Mr Corcoran was born and bred in the Boorowa district and joined the Delta Livestock team in 2006, bringing many years of experience in the livestock and real estate agency business.
Before that, he was involved in a family farming operation with some 20 years experience in a Merino sheep, cattle and cropping enterprise.
"It really was a lovely surprise to be honoured with ALPA life membership," he said.
Viki Thomas, Freemans Reach, has the honour of being the first woman to be appointed as a life member of ALPA.
Mr Baldwin described Ms Thomas as being very dear to the organisation and its members.
"We recognise Viki's help to ALPA from a media perspective and the tireless work that she has done in the Young Auctioneers Competition," he said.
"You could not have ever found a better 'go to person', a person with more compassion, more giving of her time and such a pleasure to work with."

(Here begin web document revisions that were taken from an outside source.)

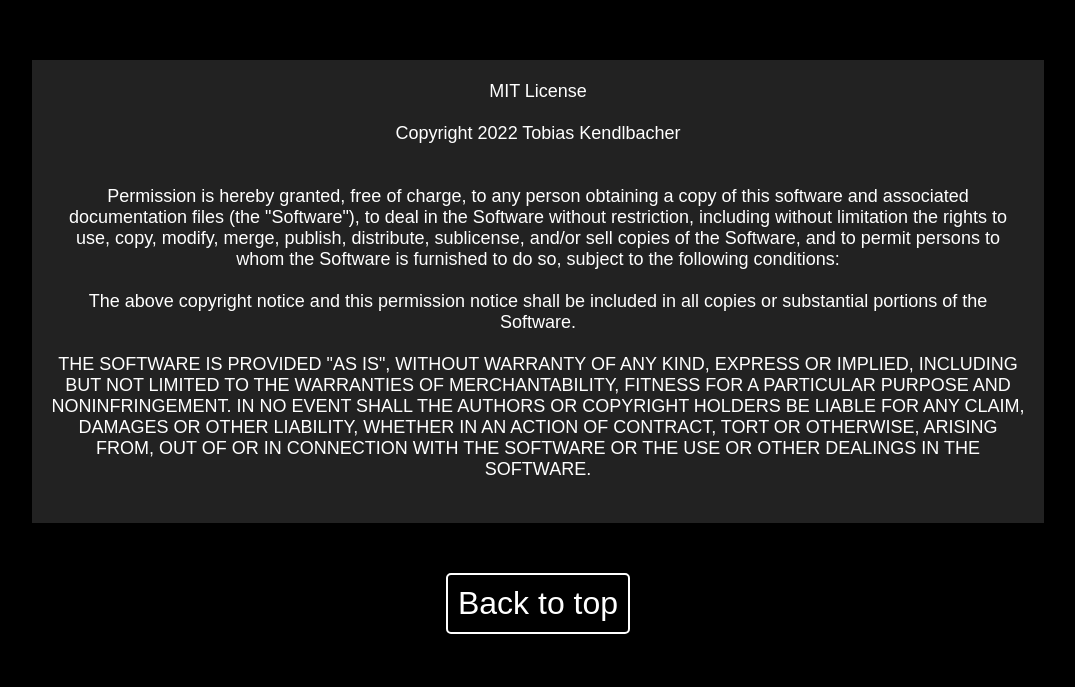
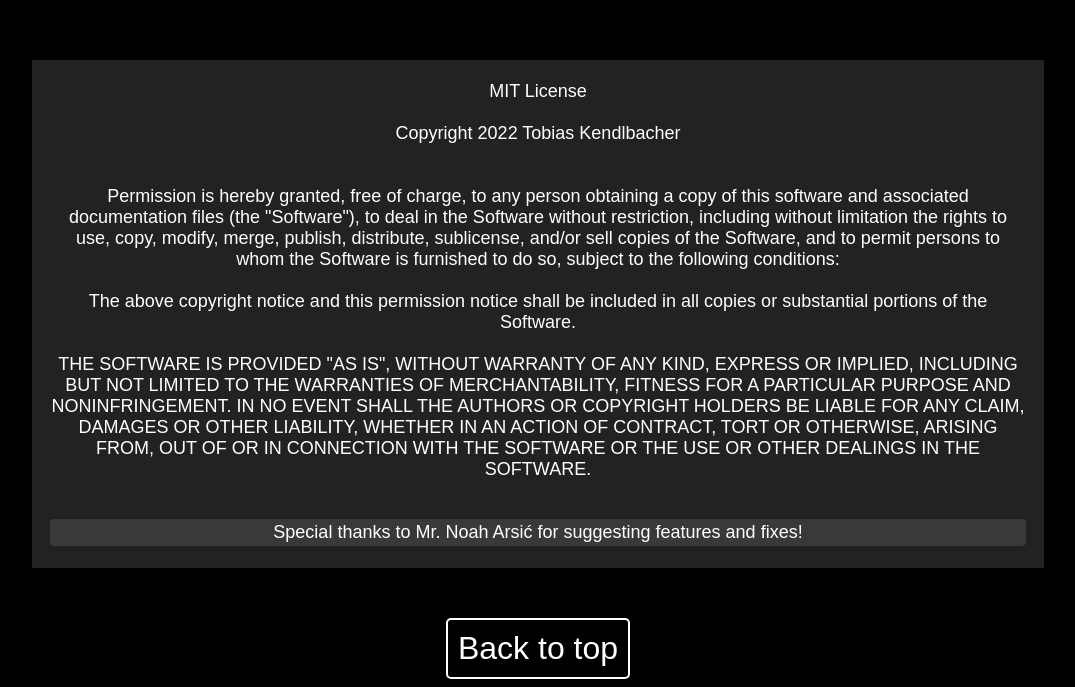
Before and after one commit to kendlbat/Browsergames, a plain HTML site: page index.html in a window 1280 px wide. Shown: the part 8189-8876 px from the top of the page, without its empty margins (102-1177 px from the left). Before the commit the page ends 8831 px from the top, so only its background shows below. Drawn offline with Linux system fonts and the light colour scheme.

Commit message:
Thank a friend

```diff
--- a/index.css
+++ b/index.css
@@ -170,6 +170,12 @@ a, a:visited, a:active {
     top: 35%;
 }
 
+#arsicthanks {
+    background-color: rgba(255, 255, 255, .1);
+    padding: 3px;
+    border-radius: 4px;
+}
+
 @keyframes rainbow {
     0% { background-position: 100% 0%; }
     100% { background-position: 0% 0%; }
--- a/index.html
+++ b/index.html
@@ -121,6 +121,9 @@
                     The above copyright notice and this permission notice shall be included in all copies or substantial portions of the Software.<br><br>
                     THE SOFTWARE IS PROVIDED "AS IS", WITHOUT WARRANTY OF ANY KIND, EXPRESS OR IMPLIED, INCLUDING BUT NOT LIMITED TO THE WARRANTIES OF MERCHANTABILITY, FITNESS FOR A PARTICULAR PURPOSE AND NONINFRINGEMENT. IN NO EVENT SHALL THE AUTHORS OR COPYRIGHT HOLDERS BE LIABLE FOR ANY CLAIM, DAMAGES OR OTHER LIABILITY, WHETHER IN AN ACTION OF CONTRACT, TORT OR OTHERWISE, ARISING FROM, OUT OF OR IN CONNECTION WITH THE SOFTWARE OR THE USE OR OTHER DEALINGS IN THE SOFTWARE.<br><br>
                 </p>
+                <p id="arsicthanks">
+                    Special thanks to <a href="https://github.com/Noahgamerrr" class="rainbowhover">Mr. Noah Arsi&cacute;</a> for suggesting features and fixes!
+                </p>
             </div>
             <a id="bottom-to-top" href="#">Back to top</a>
         </footer>
```
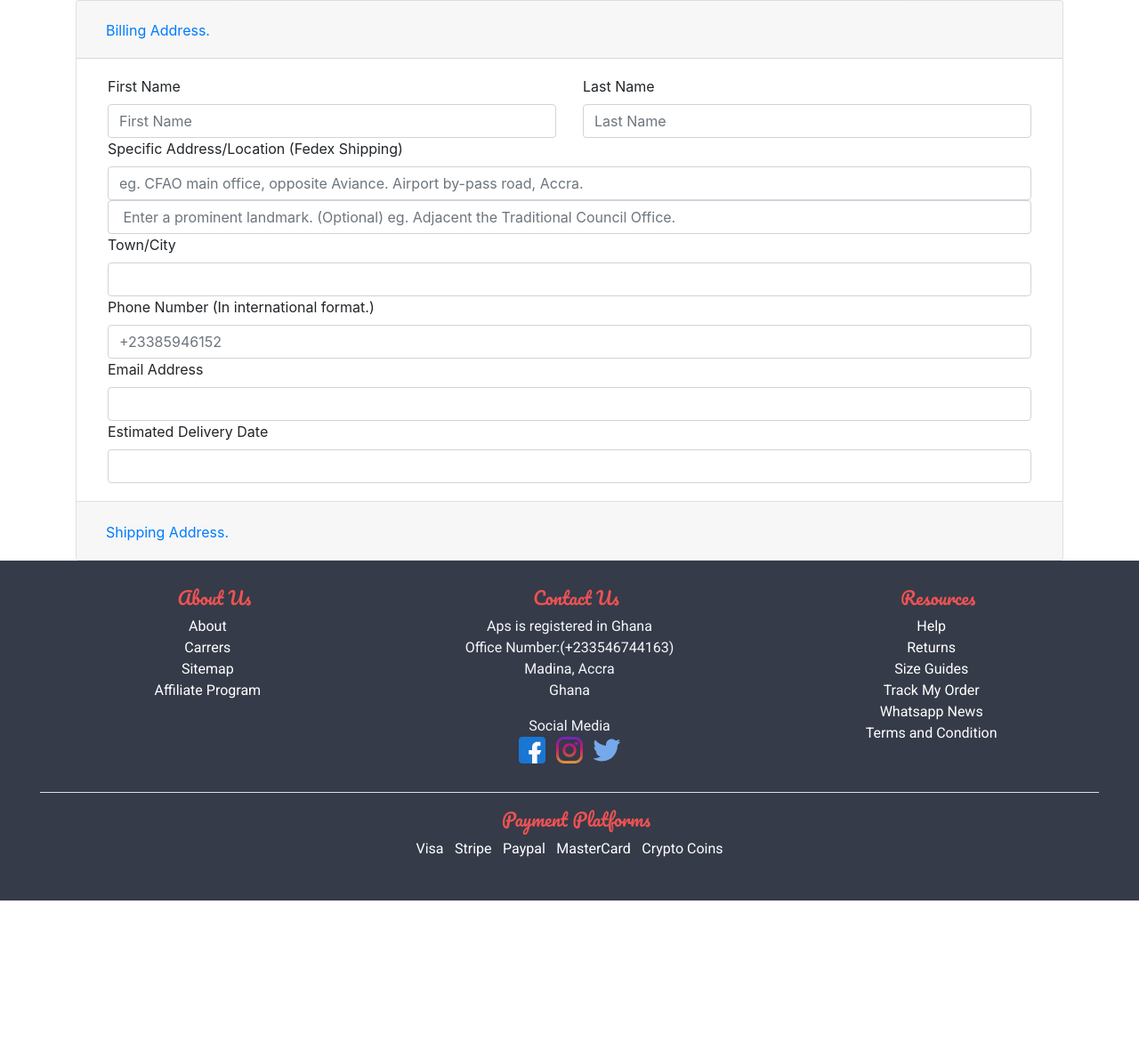
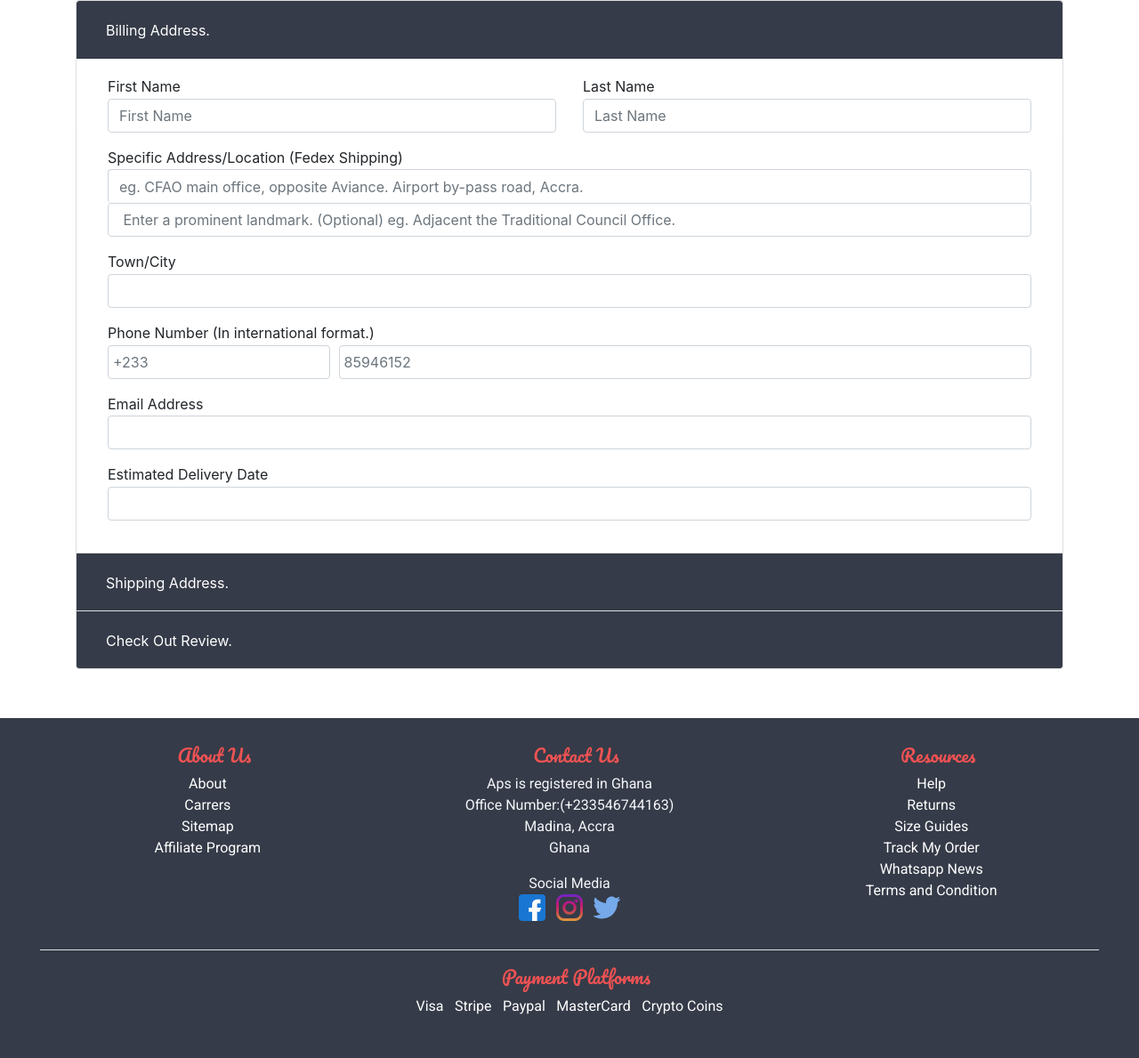
Before and after one commit to SedemQuame/Afroprints, a PHP site: page /html/checkout.php in a window 1280 px wide. Shown: the part 104-1293 px from the top of the page at 89% size. Before the commit the page ends 1116 px from the top, so only its background shows below. Run offline with PHP 8.4, Linux system fonts and the light colour scheme; some libraries are stand-ins or nearby versions.

Commit message:
minor changes on checkout page."

```diff
--- a/css/custom/checkout.css
+++ b/css/custom/checkout.css
@@ -1,3 +1,45 @@
 .checkout_inputs {
     padding: 0 15px;
 }
+
+.checkout-headers{
+  background-color: #353b48;
+}
+
+#checkout{
+  margin-bottom: 55px;
+}
+
+.btn-field{
+  color: #fff;
+}
+
+.btn-field:hover{
+  color: #fff;
+}
+
+label{
+  margin-bottom: 0.1rem;
+}
+
+.form-control{
+  margin-bottom: 1rem;
+}
+
+#address{
+  margin-bottom: 0rem;
+  border-bottom: 0px;
+}
+
+.phone_part{
+  padding-left: 0;
+  padding-right: 10px;
+}
+
+.phone_part input{
+  padding: 5px;
+}
+
+.phone_part:last-child{
+  padding: 0;
+}
--- a/html/checkout.php
+++ b/html/checkout.php
@@ -16,12 +16,13 @@
         include '../php/custom/included_pages/nav.php';
     ?>
 
-    <div class="container">
+    <div class="container" id="checkout">
       <div class="accordion" id="accordionExample">
+
         <div class="card">
-          <div class="card-header" id="headingOne">
+          <div class="card-header checkout-headers" id="headingOne">
             <h2 class="mb-0">
-              <button class="btn btn-link collapsed" type="button" data-toggle="collapse" data-target="#collapseOne" aria-expanded="false" aria-controls="collapseOne">
+              <button class="btn btn-field collapsed" type="button" data-toggle="collapse" data-target="#collapseOne" aria-expanded="false" aria-controls="collapseOne">
                 Billing Address.
               </button>
             </h2>
@@ -32,13 +33,13 @@
               <form class="" action="" method="">
                 <!--This is the login page.-->
                 <div class="row">
-                  <div class="col-10 col-md-6">
+                  <div class="col-12 col-md-6">
                       <label for="first_name">First Name</label>
                       <br>
                       <input class="form-control" name="first_name" type="text" id="first_name" placeholder="First Name" required>
                   </div>
 
-                  <div class="col-10 col-md-6">
+                  <div class="col-12 col-md-6">
                       <label for="last_name">Last Name</label>
                       <br>
                       <input class="form-control" name="last_name" type="text" id="last_name" placeholder="Last Name" required>
@@ -62,7 +63,14 @@
                     <div>
                         <label for="phone_number">Phone Number (In international format.)</label>
                         <br>
-                        <input class="form-control" name="phone_number" type="text" id="phone_number" placeholder="+23385946152" required>
+                        <div class="row">
+                          <div class="col-3 phone_part">
+                            <input class="form-control" name="format" type="text" id="phone_format" placeholder="+233" required>
+                          </div>
+                          <div class="col-9 phone_part">
+                            <input class="form-control" name="phone_number" type="text" id="phone_number" placeholder="85946152" required>
+                          </div>
+                        </div>
                     </div>
 
                     <div>
@@ -84,9 +92,9 @@
         </div>
 
         <div class="card">
-          <div class="card-header" id="headingTwo">
+          <div class="card-header checkout-headers" id="headingTwo">
             <h2 class="mb-0">
-              <button class="btn btn-link collapsed" type="button" data-toggle="collapse" data-target="#collapseTwo" aria-expanded="false" aria-controls="collapseTwo">
+              <button class="btn btn-field collapsed" type="button" data-toggle="collapse" data-target="#collapseTwo" aria-expanded="false" aria-controls="collapseTwo">
                 Shipping Address.
               </button>
             </h2>
@@ -127,6 +135,22 @@
             </div>
           </div>
         </div>
+
+        <div class="card">
+          <div class="card-header checkout-headers" id="headingThree">
+            <h2 class="mb-0">
+              <button class="btn btn-field collapsed" type="button" data-toggle="collapse" data-target="#collapseThree" aria-expanded="false" aria-controls="collapseThree">
+                Check Out Review.
+              </button>
+            </h2>
+          </div>
+          <div id="collapseThree" class="collapse" aria-labelledby="headingThree" data-parent="#accordionExample">
+            <div class="card-body">
+              <!-- Show all acquired information, in a representable formatted form. -->
+
+            </div>
+          </div>
+        </div>
       </div>
     </div>
 
@@ -152,6 +176,10 @@
       $('#collapseTwo').collapse({
         toggle: false
       });
+
+      $('#collapseThree').collapse({
+        toggle: false
+      });
     </script>
   </body>
 </html>
```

From one ALPA life member to another, Peter Homann of Elders (also a past ALPA president) described Ms Thomas as "absolutely outstanding in all ways" and said her life membership was "an absolute credit and very well deserved".
"Viki has been an absolute help to our organisation over many years," he said.
AWN Langlands Hanlon director and past ALPA board member Geoff Rice, Parkes, said Ms Thomas was a wonderful person and a wonderful advocate for ALPA.
"I enjoyed what I did working with the members of ALPA, so it never really felt like work to me," Ms Thomas said.
"I'm just so humbled by the recognition and this honour means the world to me."
Ms Thomas sold the advertising for the Young Auctioneers Competition preview and report for 25 years up until her retirement from The Land in 2020.
During this time, she worked with numerous up-and-coming agents who were finalists in the competition.
Many of those agents are now at the height of their career, but their warmth for Ms Thomas is reflected in the fact some still call her "Aunty Vik".
"Although for some it may be 'just selling ads', for me I was dealing with friends and that meant there was 100 per cent trust," she said.
"That trust meant we could get things done, get the results that we all needed and have a bit of fun along the way."